Like at least half of everybody I know, I’e been reading Daring Greatly and liking Brene Brown’s disarming way of admitting that she might have studied shame and vulnerability for years, but that didn’t mean she wanted to BE vulnerable. “I did believe,” she writes, “that I could opt out of feeling vulnerable.
“Slowly,” Brown also writes, “I learned that this shield was too heavy to lug around, and that the only thing it really did was keep me from knowing myself and letting myself be known.”
Anna (again) would certainly agree.
Writers, I think, have to do vulnerability.
If we don’t allow ourselves to feel our feelings (including humiliation and fear and shame), we don’t allow our characters to feel them either.

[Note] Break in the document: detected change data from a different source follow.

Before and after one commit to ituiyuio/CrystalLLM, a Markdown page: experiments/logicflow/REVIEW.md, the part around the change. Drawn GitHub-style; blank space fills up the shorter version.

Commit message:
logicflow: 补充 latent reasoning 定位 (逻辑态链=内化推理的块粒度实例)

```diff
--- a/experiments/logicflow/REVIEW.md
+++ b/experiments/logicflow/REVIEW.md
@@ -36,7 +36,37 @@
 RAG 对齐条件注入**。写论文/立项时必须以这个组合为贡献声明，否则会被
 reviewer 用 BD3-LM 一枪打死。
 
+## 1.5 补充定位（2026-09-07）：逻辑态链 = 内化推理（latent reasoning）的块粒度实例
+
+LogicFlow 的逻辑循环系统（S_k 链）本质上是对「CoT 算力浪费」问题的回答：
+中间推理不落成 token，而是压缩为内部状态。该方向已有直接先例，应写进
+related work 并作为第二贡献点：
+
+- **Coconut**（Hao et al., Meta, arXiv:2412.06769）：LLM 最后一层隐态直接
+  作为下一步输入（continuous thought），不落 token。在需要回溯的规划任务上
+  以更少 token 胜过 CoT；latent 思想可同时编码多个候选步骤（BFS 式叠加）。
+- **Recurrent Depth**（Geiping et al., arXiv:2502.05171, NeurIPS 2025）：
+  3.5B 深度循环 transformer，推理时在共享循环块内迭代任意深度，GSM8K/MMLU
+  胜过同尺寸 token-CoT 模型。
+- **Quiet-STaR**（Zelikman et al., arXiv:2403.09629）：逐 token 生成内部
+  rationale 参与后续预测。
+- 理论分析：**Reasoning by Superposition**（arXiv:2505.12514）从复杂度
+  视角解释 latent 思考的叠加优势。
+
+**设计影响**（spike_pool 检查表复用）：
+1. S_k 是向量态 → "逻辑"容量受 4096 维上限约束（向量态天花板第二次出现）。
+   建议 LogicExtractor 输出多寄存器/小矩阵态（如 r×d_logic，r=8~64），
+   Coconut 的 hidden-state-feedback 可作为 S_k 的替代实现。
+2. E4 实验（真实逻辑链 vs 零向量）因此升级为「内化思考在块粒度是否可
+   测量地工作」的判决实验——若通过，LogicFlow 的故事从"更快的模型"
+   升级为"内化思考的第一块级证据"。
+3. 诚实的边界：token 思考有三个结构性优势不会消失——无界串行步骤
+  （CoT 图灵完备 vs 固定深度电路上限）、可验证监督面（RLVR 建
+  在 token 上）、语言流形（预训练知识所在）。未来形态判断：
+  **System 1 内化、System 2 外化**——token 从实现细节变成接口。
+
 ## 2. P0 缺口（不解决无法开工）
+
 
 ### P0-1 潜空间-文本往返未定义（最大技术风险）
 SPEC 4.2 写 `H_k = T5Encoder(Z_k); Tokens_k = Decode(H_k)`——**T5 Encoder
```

But what of the fact that Brown says, “Joy comes to us in moments–ordinary moments. We risk missing out on joy when we get too busy chasing down the extraordinary“?
To be an artist is to be extraordinary.
So how do we both reach for that life and still not miss out on joy?
This is one hole I see myself and my fellow writers falling into: “When we turn every opportunity to feel joy into a test drive for despair, we actually diminish our resilience.”
The failure is almost constant. It’s hard, under that pressure, to allow yourself to lean into joy.
How is that these words–Don’t squander joy–can sound so simple and be so hard to do?
Yes, Anna. I have to laugh that you and Brene Brown are exploring what it means to practice Gratitude Attitude. Not in that way that circumvents actual feelings, though.
What I’m seeing again this spring is something I learned (or re-learned) from Lanie: the way I’m drawn into the moment when I get my fingers in the dirt. The shy and tender spring flowers that went away completely after I planted them last year are poking out. Being an outside girl still does it for me.
Dirt and plants.
Making a difference in our back yards and around the world, one story, one kid at a time.